The problem.
Where does the word "size" occur in the data below? Copy each line that holds it.

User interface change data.
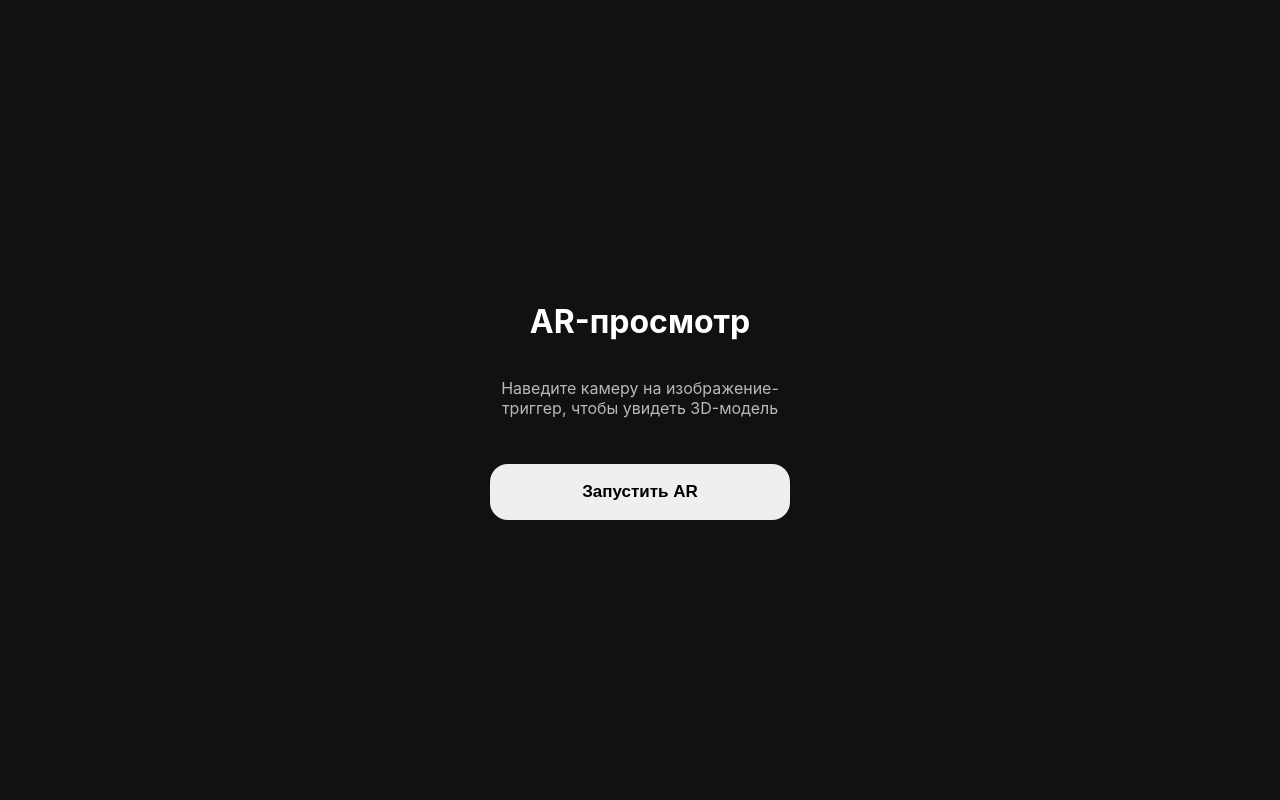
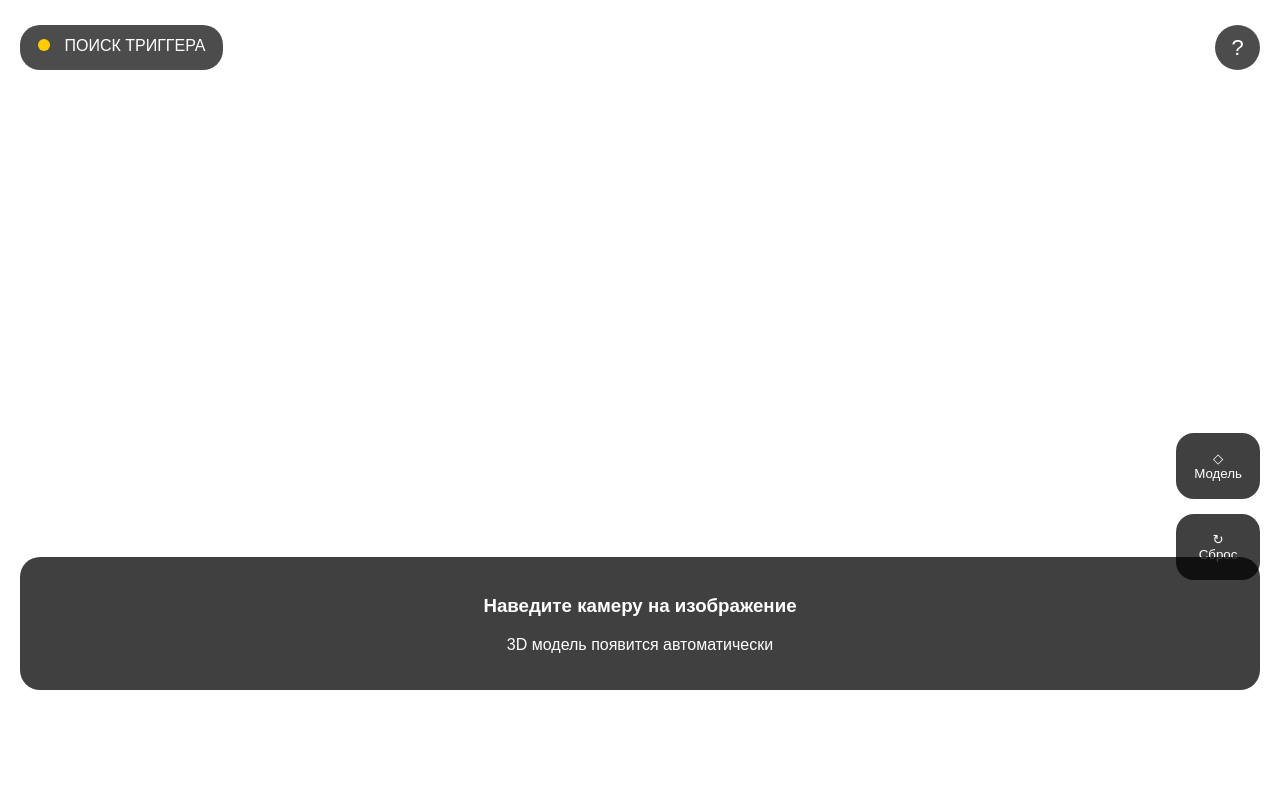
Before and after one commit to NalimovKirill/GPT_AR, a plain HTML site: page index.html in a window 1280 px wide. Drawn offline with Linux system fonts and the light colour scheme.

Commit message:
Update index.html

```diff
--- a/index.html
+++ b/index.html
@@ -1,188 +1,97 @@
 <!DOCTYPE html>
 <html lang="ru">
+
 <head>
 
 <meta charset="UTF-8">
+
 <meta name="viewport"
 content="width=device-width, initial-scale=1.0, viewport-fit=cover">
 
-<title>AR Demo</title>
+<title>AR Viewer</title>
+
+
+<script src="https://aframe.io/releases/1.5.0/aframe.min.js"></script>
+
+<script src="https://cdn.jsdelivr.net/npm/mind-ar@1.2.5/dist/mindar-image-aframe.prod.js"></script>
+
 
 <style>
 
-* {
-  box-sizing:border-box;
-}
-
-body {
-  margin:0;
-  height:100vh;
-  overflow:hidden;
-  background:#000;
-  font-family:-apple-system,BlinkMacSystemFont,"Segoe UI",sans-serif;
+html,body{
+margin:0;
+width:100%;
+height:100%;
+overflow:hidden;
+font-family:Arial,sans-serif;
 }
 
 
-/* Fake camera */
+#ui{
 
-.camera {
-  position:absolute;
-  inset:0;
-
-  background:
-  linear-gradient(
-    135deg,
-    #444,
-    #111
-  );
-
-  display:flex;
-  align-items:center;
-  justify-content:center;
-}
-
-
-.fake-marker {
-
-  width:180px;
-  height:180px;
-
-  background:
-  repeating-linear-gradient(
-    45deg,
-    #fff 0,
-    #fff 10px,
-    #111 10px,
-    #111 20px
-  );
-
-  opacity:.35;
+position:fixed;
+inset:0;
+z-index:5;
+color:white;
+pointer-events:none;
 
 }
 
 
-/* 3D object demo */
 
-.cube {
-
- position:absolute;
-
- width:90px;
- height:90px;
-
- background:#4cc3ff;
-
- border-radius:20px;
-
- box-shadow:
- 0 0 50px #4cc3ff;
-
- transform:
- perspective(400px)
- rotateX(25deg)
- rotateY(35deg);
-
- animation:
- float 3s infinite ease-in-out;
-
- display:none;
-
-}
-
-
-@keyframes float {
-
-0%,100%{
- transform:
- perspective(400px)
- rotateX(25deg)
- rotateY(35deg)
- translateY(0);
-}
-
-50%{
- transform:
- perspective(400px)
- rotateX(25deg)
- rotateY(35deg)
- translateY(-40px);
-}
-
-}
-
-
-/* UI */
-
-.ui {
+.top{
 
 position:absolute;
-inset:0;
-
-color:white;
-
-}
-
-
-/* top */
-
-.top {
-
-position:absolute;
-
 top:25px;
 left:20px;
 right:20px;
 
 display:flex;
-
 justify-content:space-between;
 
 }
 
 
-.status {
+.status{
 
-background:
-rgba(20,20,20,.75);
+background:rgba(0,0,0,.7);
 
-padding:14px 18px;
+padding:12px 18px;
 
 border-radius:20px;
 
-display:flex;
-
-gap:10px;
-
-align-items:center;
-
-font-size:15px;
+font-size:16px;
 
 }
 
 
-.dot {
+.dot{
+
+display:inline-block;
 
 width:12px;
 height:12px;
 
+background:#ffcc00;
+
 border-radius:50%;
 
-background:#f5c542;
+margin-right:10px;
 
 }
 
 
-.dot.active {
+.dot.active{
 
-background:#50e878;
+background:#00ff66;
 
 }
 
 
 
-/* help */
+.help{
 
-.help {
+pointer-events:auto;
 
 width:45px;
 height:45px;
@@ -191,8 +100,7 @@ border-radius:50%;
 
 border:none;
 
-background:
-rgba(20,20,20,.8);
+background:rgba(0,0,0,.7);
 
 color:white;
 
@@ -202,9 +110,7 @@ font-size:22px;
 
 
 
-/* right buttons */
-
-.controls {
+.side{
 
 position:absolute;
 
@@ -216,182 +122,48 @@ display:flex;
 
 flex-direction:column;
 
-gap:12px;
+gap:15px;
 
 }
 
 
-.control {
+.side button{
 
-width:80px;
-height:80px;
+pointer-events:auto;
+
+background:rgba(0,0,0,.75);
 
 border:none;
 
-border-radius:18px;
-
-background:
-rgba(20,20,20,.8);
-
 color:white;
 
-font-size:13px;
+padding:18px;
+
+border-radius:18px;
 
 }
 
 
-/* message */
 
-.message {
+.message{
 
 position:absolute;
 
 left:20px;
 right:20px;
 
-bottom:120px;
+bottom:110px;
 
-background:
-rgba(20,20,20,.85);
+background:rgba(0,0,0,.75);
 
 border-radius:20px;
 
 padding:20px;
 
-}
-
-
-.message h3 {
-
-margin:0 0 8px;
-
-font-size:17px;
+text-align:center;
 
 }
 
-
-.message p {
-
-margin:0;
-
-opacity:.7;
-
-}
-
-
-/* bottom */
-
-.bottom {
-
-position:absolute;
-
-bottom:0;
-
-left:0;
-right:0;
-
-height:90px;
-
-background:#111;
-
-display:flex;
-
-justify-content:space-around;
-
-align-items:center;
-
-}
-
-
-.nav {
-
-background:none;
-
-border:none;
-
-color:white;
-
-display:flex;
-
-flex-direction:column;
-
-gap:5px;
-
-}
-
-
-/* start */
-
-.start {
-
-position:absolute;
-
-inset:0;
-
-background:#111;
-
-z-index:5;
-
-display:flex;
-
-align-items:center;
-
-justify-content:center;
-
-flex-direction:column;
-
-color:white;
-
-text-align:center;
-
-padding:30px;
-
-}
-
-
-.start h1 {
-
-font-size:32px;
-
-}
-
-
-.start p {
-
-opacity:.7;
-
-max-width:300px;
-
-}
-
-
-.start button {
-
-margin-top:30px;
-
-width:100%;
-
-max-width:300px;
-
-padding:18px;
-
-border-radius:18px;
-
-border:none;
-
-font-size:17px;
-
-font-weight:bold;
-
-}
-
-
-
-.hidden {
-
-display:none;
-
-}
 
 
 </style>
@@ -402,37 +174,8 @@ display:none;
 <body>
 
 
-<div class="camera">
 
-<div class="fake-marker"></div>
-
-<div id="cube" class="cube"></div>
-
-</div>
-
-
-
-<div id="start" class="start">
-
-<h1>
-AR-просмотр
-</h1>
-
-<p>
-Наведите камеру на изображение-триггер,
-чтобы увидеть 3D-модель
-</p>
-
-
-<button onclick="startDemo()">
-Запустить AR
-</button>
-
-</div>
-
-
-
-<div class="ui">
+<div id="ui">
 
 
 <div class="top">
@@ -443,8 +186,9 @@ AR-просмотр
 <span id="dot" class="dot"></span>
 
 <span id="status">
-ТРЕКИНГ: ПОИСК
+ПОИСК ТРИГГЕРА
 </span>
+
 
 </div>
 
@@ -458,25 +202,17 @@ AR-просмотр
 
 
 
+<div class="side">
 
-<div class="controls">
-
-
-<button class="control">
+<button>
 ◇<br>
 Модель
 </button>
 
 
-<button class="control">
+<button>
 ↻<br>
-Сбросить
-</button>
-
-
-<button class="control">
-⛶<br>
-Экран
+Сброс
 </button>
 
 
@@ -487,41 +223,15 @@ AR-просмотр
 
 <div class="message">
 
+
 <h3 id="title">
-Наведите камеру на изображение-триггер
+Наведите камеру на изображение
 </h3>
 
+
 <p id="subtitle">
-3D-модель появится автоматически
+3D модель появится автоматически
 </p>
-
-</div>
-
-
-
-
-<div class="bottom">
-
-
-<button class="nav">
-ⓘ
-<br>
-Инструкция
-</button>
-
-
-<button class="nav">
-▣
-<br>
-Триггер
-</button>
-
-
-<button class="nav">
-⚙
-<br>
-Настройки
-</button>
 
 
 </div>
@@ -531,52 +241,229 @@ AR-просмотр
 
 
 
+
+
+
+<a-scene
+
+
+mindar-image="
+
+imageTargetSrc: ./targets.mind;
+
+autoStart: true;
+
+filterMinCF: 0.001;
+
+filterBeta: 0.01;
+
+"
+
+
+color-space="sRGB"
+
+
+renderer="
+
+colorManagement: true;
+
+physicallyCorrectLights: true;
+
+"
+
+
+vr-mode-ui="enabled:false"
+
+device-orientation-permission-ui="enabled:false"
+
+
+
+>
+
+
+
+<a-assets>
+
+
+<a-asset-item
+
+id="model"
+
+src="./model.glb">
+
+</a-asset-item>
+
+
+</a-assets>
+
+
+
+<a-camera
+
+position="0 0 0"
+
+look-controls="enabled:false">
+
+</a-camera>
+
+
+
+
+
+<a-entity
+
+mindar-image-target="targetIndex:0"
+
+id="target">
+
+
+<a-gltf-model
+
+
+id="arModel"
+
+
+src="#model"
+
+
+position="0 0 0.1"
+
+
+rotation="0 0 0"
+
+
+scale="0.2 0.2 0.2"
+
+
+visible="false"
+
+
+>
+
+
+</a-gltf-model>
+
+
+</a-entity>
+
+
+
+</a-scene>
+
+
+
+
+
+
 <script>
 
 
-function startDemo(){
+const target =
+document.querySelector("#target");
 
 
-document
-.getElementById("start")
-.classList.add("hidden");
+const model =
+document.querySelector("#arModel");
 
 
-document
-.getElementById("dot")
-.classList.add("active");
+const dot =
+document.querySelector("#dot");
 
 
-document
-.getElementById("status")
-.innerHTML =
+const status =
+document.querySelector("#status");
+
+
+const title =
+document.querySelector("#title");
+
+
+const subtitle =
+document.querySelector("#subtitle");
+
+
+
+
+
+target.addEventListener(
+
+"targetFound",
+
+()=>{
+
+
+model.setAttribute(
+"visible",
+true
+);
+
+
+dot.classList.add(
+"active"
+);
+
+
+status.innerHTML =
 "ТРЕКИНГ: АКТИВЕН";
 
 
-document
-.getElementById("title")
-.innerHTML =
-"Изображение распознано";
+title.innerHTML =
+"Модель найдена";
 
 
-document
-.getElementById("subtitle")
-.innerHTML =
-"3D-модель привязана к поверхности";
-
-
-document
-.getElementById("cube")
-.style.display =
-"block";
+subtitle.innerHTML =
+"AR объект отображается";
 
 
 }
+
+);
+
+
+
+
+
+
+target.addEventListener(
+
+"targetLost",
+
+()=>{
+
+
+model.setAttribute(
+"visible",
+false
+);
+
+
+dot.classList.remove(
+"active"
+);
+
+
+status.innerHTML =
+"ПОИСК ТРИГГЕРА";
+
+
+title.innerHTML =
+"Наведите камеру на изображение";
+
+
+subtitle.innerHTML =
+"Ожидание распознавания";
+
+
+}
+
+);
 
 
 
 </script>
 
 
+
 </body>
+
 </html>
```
* * *
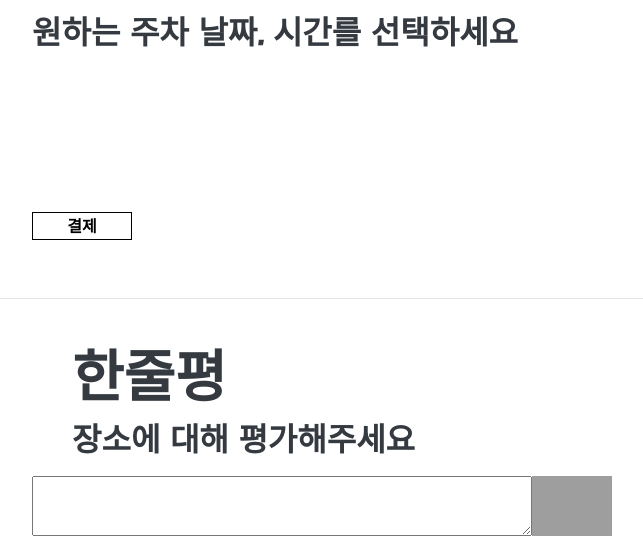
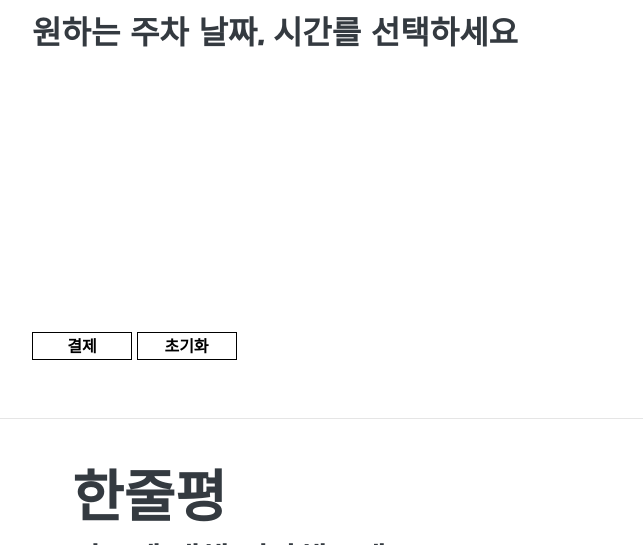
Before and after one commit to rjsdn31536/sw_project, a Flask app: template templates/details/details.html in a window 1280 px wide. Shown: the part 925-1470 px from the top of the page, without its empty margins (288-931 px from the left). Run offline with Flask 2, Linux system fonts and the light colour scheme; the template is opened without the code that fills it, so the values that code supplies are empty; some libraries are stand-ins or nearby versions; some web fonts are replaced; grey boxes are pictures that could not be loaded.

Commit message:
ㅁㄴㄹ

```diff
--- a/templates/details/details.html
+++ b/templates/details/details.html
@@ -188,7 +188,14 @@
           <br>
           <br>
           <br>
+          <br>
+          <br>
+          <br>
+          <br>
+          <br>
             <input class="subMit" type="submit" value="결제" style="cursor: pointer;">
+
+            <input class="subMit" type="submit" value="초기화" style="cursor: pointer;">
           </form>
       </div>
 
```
* * *
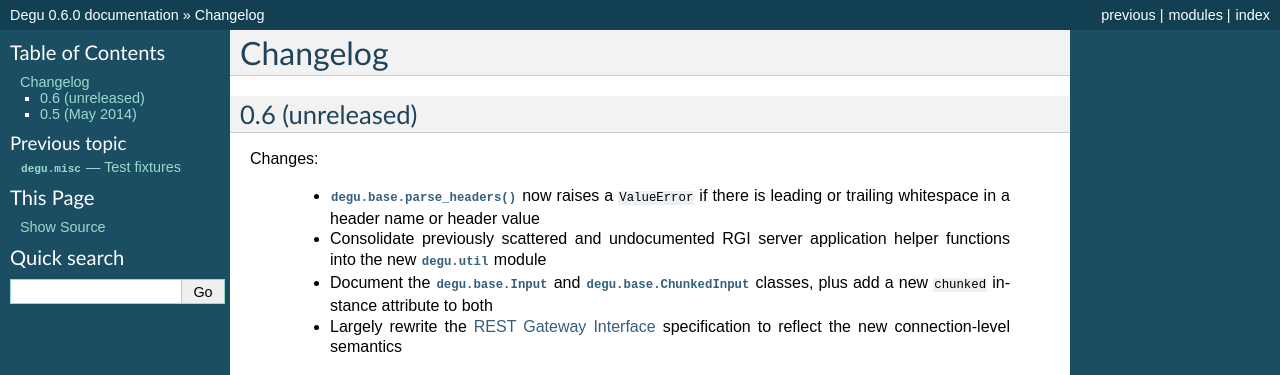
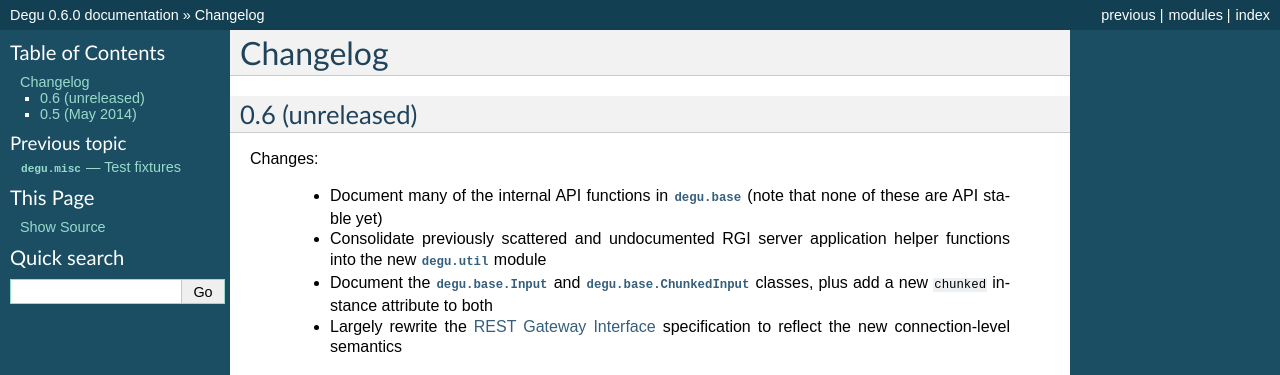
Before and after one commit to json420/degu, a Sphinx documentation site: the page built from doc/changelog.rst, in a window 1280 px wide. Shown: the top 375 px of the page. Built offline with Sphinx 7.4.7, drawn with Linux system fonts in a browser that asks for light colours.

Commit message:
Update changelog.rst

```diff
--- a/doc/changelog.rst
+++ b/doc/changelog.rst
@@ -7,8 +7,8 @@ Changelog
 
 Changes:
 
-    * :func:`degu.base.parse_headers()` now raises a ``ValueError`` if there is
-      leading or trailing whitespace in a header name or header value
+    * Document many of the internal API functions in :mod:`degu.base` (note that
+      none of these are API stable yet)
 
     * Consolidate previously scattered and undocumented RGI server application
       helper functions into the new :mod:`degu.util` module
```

Answer to this exercise.
-font-size:15px;
+font-size:16px;
@@ -202,9 +110,7 @@ font-size:22px;
-font-size:13px;
-font-size:17px;
-font-size:32px;
-font-size:17px;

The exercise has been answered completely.